The EEOC has found some of Target Corporation’s pre-hire assessments wanting.
The EEOC investigated the Minneapolis-based retail corporation’s hiring practices after hearing reports of possible violations, and the federal agency claims to have found several things that are illegal.
For starters, the EEOC said three pre-hire employment assessments Target used disproportionately screened out applicants for exempt professional positions based on race and sex. It’s estimated the number of those affected was in the four-figure range.
The EEOC said the tests weren’t sufficiently “job-related and consistent with business necessity” to pass muster under the Civil Rights Act.
To make matters worse, the EEOC said one of those assessments also violated the ADA. It said that assessment was performed by psychologists and qualified as a pre-employment medical exam, which are prohibited by the ADA. Only after being given an offer of employment can an employee be asked to undergo a medical exam, and it has to either be part of a voluntary wellness program or “job-related and consistent with business necessity.”

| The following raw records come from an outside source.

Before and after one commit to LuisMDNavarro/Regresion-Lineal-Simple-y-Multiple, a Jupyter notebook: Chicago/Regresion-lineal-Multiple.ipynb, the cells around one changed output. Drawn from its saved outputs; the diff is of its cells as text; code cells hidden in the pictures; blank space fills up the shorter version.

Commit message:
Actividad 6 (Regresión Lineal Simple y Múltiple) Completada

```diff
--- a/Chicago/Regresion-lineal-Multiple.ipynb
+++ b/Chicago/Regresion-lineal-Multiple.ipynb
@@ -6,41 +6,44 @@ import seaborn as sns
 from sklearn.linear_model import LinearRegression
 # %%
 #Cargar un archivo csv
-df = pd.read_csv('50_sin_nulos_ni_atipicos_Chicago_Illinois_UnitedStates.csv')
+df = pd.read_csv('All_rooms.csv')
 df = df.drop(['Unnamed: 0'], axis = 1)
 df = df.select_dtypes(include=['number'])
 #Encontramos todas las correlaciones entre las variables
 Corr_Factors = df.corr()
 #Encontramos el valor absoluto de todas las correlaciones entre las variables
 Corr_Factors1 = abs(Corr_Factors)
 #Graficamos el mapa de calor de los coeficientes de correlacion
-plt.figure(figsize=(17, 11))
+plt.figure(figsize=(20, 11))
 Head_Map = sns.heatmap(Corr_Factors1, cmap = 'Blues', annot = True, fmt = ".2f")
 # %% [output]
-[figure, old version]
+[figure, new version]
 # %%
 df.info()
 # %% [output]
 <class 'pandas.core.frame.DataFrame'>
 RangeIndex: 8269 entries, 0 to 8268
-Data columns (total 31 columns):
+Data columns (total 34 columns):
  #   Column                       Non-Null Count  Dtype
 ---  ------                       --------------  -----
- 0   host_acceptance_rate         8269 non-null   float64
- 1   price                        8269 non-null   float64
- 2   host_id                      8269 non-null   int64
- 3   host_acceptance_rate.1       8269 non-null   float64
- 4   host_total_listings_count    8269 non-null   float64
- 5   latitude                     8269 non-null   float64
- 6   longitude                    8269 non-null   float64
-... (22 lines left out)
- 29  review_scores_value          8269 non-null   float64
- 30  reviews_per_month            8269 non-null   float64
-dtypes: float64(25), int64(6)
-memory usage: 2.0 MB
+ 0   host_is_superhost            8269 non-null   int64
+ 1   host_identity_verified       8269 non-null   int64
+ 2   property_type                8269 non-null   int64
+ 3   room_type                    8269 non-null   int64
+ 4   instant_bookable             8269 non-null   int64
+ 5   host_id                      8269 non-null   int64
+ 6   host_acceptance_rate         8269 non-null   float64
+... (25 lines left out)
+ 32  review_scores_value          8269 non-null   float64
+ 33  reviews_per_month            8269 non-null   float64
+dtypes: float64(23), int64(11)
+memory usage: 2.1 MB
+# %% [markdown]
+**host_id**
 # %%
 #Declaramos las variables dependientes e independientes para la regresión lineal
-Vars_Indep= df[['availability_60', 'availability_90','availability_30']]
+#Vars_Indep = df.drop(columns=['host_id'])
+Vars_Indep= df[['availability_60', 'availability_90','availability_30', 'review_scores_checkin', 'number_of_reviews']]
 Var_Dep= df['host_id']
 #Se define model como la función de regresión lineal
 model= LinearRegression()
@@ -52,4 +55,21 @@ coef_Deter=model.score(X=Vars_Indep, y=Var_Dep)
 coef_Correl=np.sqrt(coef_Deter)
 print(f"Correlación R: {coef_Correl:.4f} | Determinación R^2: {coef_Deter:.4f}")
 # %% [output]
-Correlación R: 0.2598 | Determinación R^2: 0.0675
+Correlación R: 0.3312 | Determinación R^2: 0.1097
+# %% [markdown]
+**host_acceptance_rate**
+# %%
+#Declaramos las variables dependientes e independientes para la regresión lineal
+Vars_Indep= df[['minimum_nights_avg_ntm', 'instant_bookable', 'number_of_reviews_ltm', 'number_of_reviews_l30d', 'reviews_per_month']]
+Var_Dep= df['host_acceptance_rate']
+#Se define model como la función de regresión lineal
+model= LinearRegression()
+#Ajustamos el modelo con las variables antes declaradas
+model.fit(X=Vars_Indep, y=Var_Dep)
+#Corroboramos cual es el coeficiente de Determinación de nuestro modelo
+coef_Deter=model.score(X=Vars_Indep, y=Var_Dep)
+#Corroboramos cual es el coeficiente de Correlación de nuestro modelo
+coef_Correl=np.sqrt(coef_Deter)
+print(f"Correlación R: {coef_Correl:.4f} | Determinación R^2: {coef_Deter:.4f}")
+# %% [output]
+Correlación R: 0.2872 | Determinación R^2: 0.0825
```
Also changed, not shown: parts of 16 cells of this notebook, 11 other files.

Finally, the EEOC claimed that Target committed record-keeping violations by failing to maintain records sufficient enough to assess the impact of its hiring procedures.
The EEOC likely would’ve filed suit against Target for the alleged offenses, but it’s first required to enter into its conciliation process.
During that process, Target agreed to settle for $2.8 million, which will be distributed to those individuals deemed to have been adversely affected by its hiring processes.
Target spokesperson Molly Snyder told Fortune that the company decided to settle with the EEOC because of the significant resources that would be required if the case were to go to court.
As part of the agreement, Target has said it will also:
- not use the assessments in question again
- change its applicant tracking system to ensure the collection of data is sufficient to assess adverse impact
- perform a predictive validity study for all assessments currently in use and any new assessments it expects to use in the future
- monitor assessments for adverse impact, and
- provide the EEOC with a detailed summary of the company’s studies and any adverse impact analysis it completes.
“We applaud Target for taking corrective action to ensure the validity of their hiring practices,” said EEOC Chair Jenny R. Yang in a statement released by the agency. “This resolution demonstrates the benefits of working with EEOC and serves as a model for businesses committed to effective and lawful selection procedures.”
Snyder went on to tell Fortune that despite the fact that the EEOC found tests that had potential adverse impact on applicants, no disparities in Target’s hiring practices were found.